Money continues flowing into the yen, while the sterling remains under pressure as more Brexit-favourable news hit the wires.
Brexit talks still dominate headlines, and there is little enthusiasm to buy UK stocks before the referendum. The sentiment is sour after Britain’s biggest selling newspaper ‘Sun’ backed the ‘Leave’ camp.
Anxiety surrounding the referendum has increased the volatility in global bond markets. German yields hit a record low, the German yield curve is currently negative up to a nine year maturity; the Japanese 10-years yield retreated to -0.17%.
Gold is slightly off four-week highs. The precious metal remains bid as physical gold demand climbed to the highest levels since 2013. The limited risk appetite and globally weakening sovereign yields could encourage a further attempt toward the $1300 mark, should the US dollar remain soft before and after the Fed decision.
The FTSE extended losses to 6002p at the time of writing. Given the oversold conditions, a short-term bounce off the 6000p could be healthy before a potential slide below this level. From a technical perspective, the FTSE stepped in the mid-term bearish consolidation zone below the 6072p level, the major 38.2% retracement on February – April rise. Clearing the 6000 support could pave the way toward the 100-month moving average, 5840p.
Miners and oil companies are among the leading losers in London. BP (-0.64%)
and Royal Dutch Shell (-0.93%)
trade south as the probability of a price recovery back to the $50/barrel is fading away along with each dollar lost on a barrel.

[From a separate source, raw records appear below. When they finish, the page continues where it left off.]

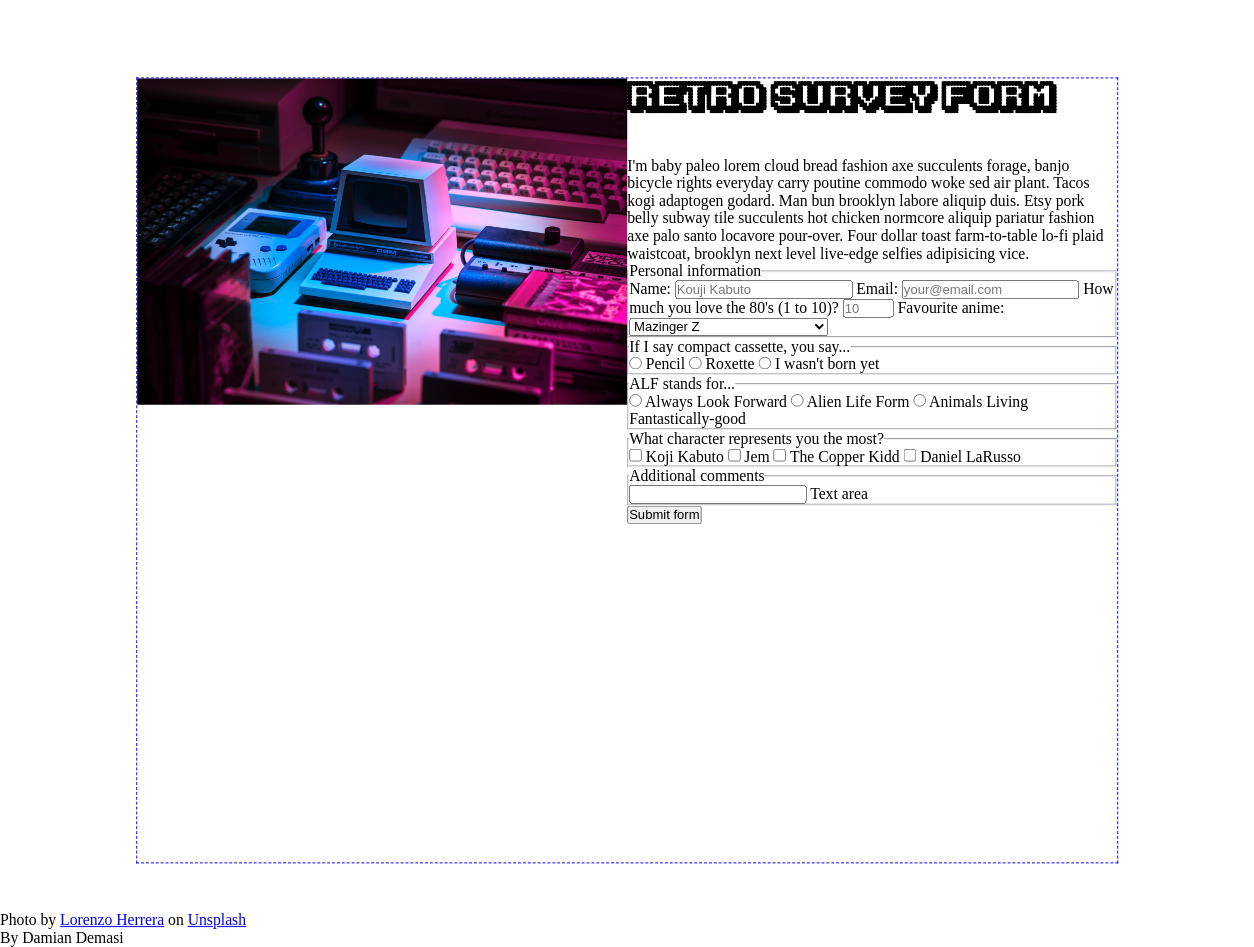
Repository: Colo-Codes/freecodecamp-02-Build-a-Survey-Form
Page: index.html
An editor plug-in stored every save of this project. The page is shown before and after the next save, followed by the edit.
The browser window is 1280 px wide. The pictures show the whole page, at 98% of full size.

Above is the page before, as saved 2021-05-18 13:22:14.

### index.html
<!DOCTYPE html>
<html lang="en">

<head>
    <meta charset="UTF-8">
    <meta http-equiv="X-UA-Compatible" content="IE=edge">
    <meta name="viewport" content="width=device-width, initial-scale=1.0">
    <link rel="stylesheet" href="./resources/css/index.css" type="text/css">
    <title>Retro Survey Form</title>
</head>

<body>
    <main id="grid-container">
        <header>
            <h1 id="title">Retro Survey Form</h1>
        </header>
        <section>
            <p id="description">I'm baby paleo lorem cloud bread fashion axe succulents forage, banjo bicycle rights
                everyday carry poutine commodo woke sed air plant. Tacos kogi adaptogen godard. Man bun brooklyn labore
                aliquip duis. Etsy pork belly subway tile succulents hot chicken normcore aliquip pariatur fashion axe
                palo santo locavore pour-over. Four dollar toast farm-to-table lo-fi plaid waistcoat, brooklyn next
                level live-edge selfies adipisicing vice.</p>
            <form action="#" id="survey-form" method="POST">
                <fieldset>
                    <legend>Personal information</legend>
                    <label for="name" id="name-label">
                        Name: <input type="text" id="name" placeholder="Kouji Kabuto" required>
                    </label>
                    <label for="email" id="email-label">
                        Email: <input type="email" id="email" placeholder="your@email.com" required> <!-- validate -->
                    </label>
                    <label for="number" id="number-label">
                        How much you love the 80's (1 to 10)? <input type="number" id="number" placeholder="10" min="1"
                            max="10" required>
                    </label>
                    <label for=""> Favourite anime:
                        <select name="" id="dropdown">
                            <option value="mazinger-z">Mazinger Z</option>
                            <option value="macross-robotech">Macross (Robotech)</option>
                            <option value="crusher-joe">Crusher Joe</option>
                            <option value="momo">Magical Princess Minky Momo</option>
                            <option value="gundam">Mobile Suit Zeta Gundam</option>
                            <option value="dragon-ball">Dragon Ball</option>
                            <option value="galactic-heroes">Legend of the Galactic Heroes</option>
                        </select>
                    </label>
                </fieldset>

                <fieldset>
                    <legend>If I say compact cassette, you say...</legend>
                    <label for="pencil">
                        <input type="radio" name="cassette-match" value="pencil" id="pencil"> Pencil
                    </label>
                    <label for="roxette">
                        <input type="radio" name="cassette-match" value="roxette" id="roxette"> Roxette
                    </label>
                    <label for="not-born">
                        <input type="radio" name="cassette-match" value="not-born" id="not-born"> I wasn't born yet
                    </label>
                </fieldset>
                <fieldset>
                    <legend>ALF stands for...</legend>
                    <label for="always">
                        <input type="radio" name="alf" value="always" id="always"> Always Look Forward
                    </label>
                    <label for="alien">
                        <input type="radio" name="alf" value="alien" id="alien"> Alien Life Form
                    </label>
                    <label for="animals">
                        <input type="radio" name="alf" value="animals" id="animals"> Animals Living Fantastically-good
                    </label>
                </fieldset>
                <fieldset>
                    <legend>What character represents you the most?</legend>
                    <label for="koji">
                        <input type="checkbox" name="character" value="koji" id="koji"> Koji Kabuto
                    </label>
                    <label for="jem">
                        <input type="checkbox" name="character" value="jem" id="jem"> Jem
                    </label>
                    <label for="copper">
                        <input type="checkbox" name="character" value="copper" id="copper"> The Copper Kidd
                    </label>
                    <label for="larusso">
                        <input type="checkbox" name="character" value="larusso" id="larusso"> Daniel LaRusso
                    </label>
                </fieldset>
                <fieldset>
                    <legend>Additional comments</legend>
                    <label for="">
                        <input type="textarea"> Text area
                    </label>
                </fieldset>
                <input type="submit" value="Submit form">
            </form>
        </section>
        <div id="main-image" role="img" aria-label="Retro computers and devices from the 80's under a blue and violet light"></div>
    </main>
    <footer>
        <p>Photo by <a href="https://unsplash.com/@lorenzoherrera?utm_source=unsplash&utm_medium=referral&utm_content=creditCopyText">Lorenzo Herrera</a> on <a href="https://unsplash.com/?utm_source=unsplash&utm_medium=referral&utm_content=creditCopyText">Unsplash</a></p>
        <p>By Damian Demasi</p>

    </footer>
</body>

</html>

### resources/css/index.css
@font-face {
    font-family: 'Karmatic Arcade';
    src: url("../fonts/ka1.ttf");
    font-weight: normal;
    font-style: normal;
}
/* Initial reset */
html {
    box-sizing: border-box;
    font-size: 16px;
}
*, *:before, *:after {
    box-sizing: inherit;
    margin: 0;
    padding: 0;
}
/* Grid container */
#grid-container {
    outline: 1px dashed blue; /* Debugging purposes */
    width: 1000px; /* TODO media query */
    display: grid;
    flex-direction: row;
    margin: 5rem auto 50px auto;
    grid-template: 10% 90% / 50% 50%;
}
#main-image {
    order: -1;
    background-image: url(../img/lorenzo-herrera-p0j-mE6mGo4-unsplash.jpg);
    background-repeat: no-repeat;
    background-size: 100%;
    width: 100%;
    height: 800px;
    grid-area: 1 / 1 / 3 / 2;
}
/* Form */
h1 {
    font-family: "Karmatic Arcade", sans-serif;
}

After the next save:
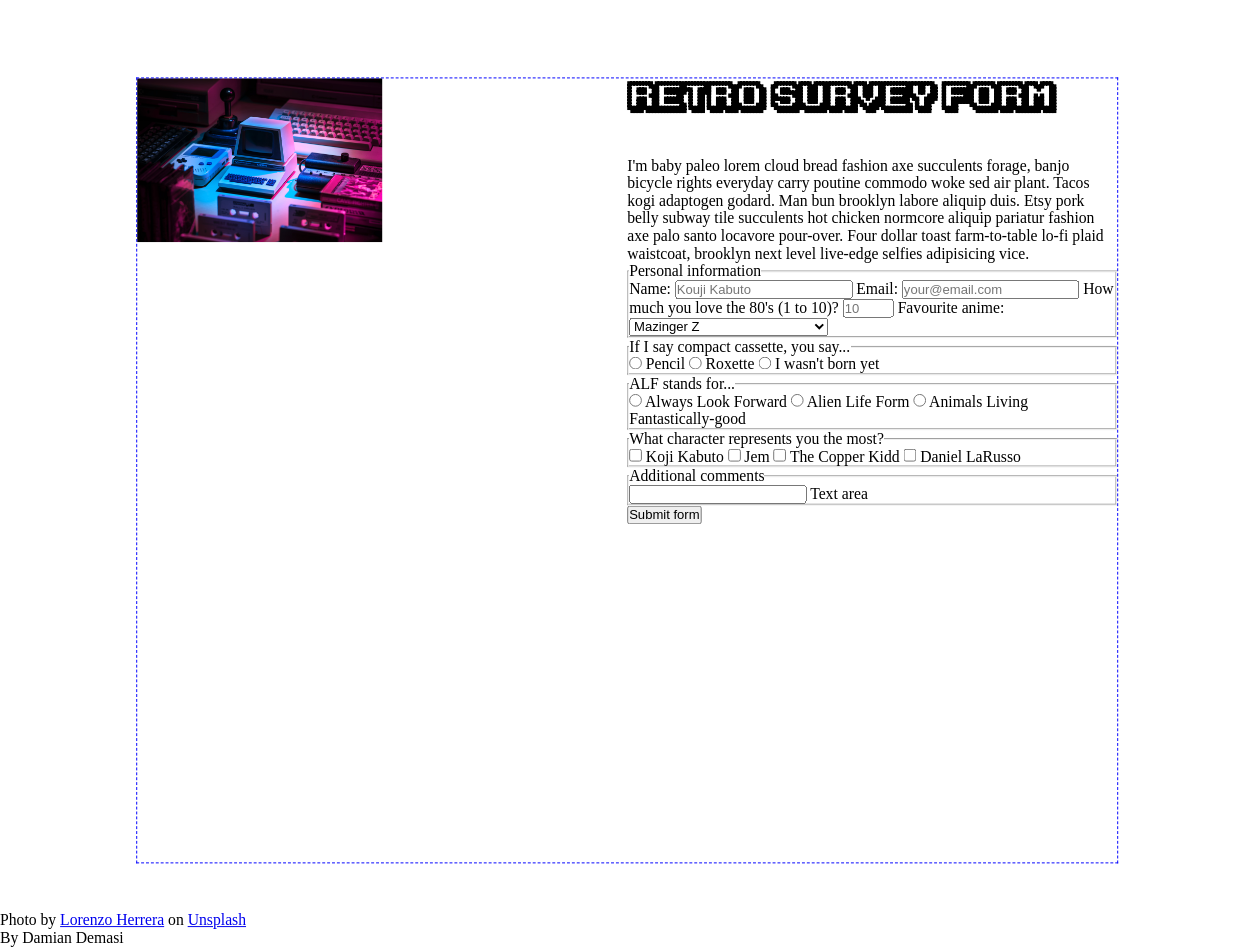
Saved 61 s later.
--- a/resources/css/index.css
+++ b/resources/css/index.css
@@ -28,9 +28,9 @@ html {
     background-image: url(../img/lorenzo-herrera-p0j-mE6mGo4-unsplash.jpg);
     background-repeat: no-repeat;
     background-size: 100%;
-    width: 100%;
+    width: 50%;
     height: 800px;
-    grid-area: 1 / 1 / 3 / 2;
+    grid-area: 1 / 1 / 3 / 2; /* the whole left column */
 }
 /* Form */
 h1 {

UK financials (-0.62%) are further squeezed on rising Brexit risks and record low sovereign bond yields.